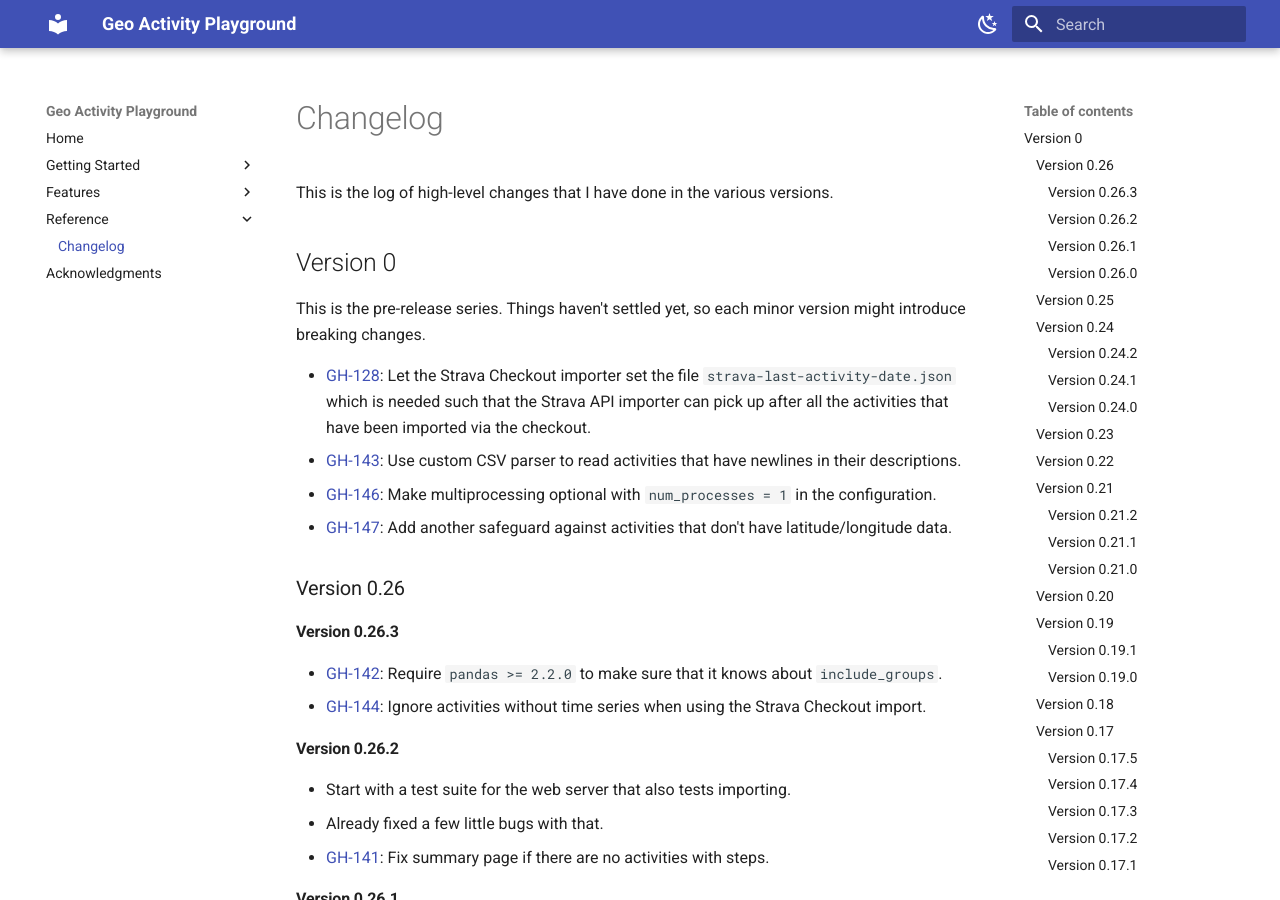
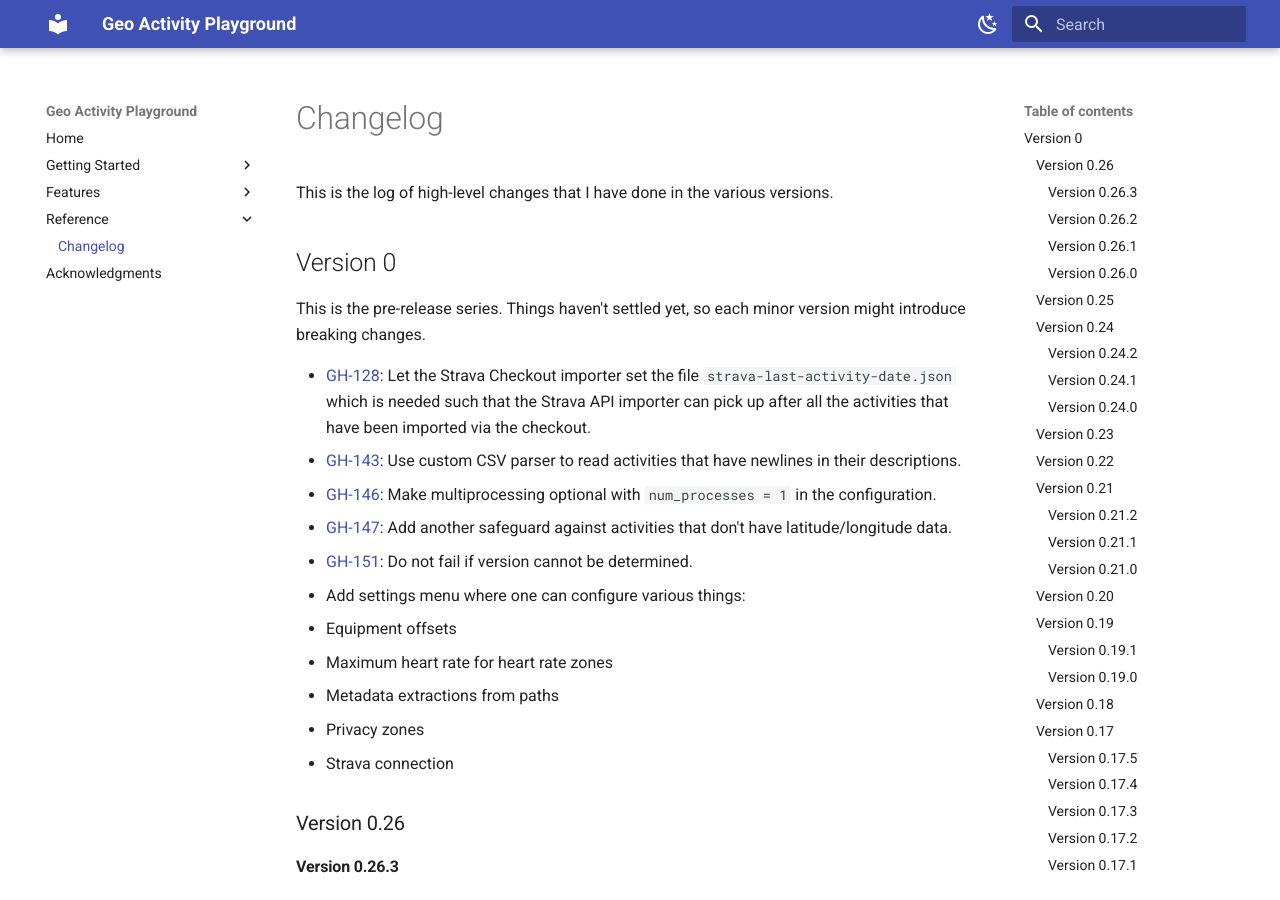
Before and after one commit to martin-ueding/geo-activity-playground, an MkDocs documentation site: the page built from docs/reference/changelog.md, in a window 1280 px wide and 900 px high. Built offline with MkDocs 1.6.1 and Material for MkDocs 9.7.7, drawn with Linux system fonts in a browser that asks for light colours.

Commit message:
Changelog entry

```diff
--- a/docs/reference/changelog.md
+++ b/docs/reference/changelog.md
@@ -10,6 +10,13 @@ This is the pre-release series. Things haven't settled yet, so each minor versio
 - [GH-143](https://github.com/martin-ueding/geo-activity-playground/issues/143): Use custom CSV parser to read activities that have newlines in their descriptions.
 - [GH-146](https://github.com/martin-ueding/geo-activity-playground/issues/146): Make multiprocessing optional with `num_processes = 1` in the configuration.
 - [GH-147](https://github.com/martin-ueding/geo-activity-playground/issues/147): Add another safeguard against activities that don't have latitude/longitude data.
+- [GH-151](https://github.com/martin-ueding/geo-activity-playground/issues/151): Do not fail if version cannot be determined.
+- Add settings menu where one can configure various things:
+  - Equipment offsets
+  - Maximum heart rate for heart rate zones
+  - Metadata extractions from paths
+  - Privacy zones
+  - Strava connection
 
 ### Version 0.26
 
```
+---+
Your reply must consist of a number alone: the count of lines in the listing that contain the string "from".

2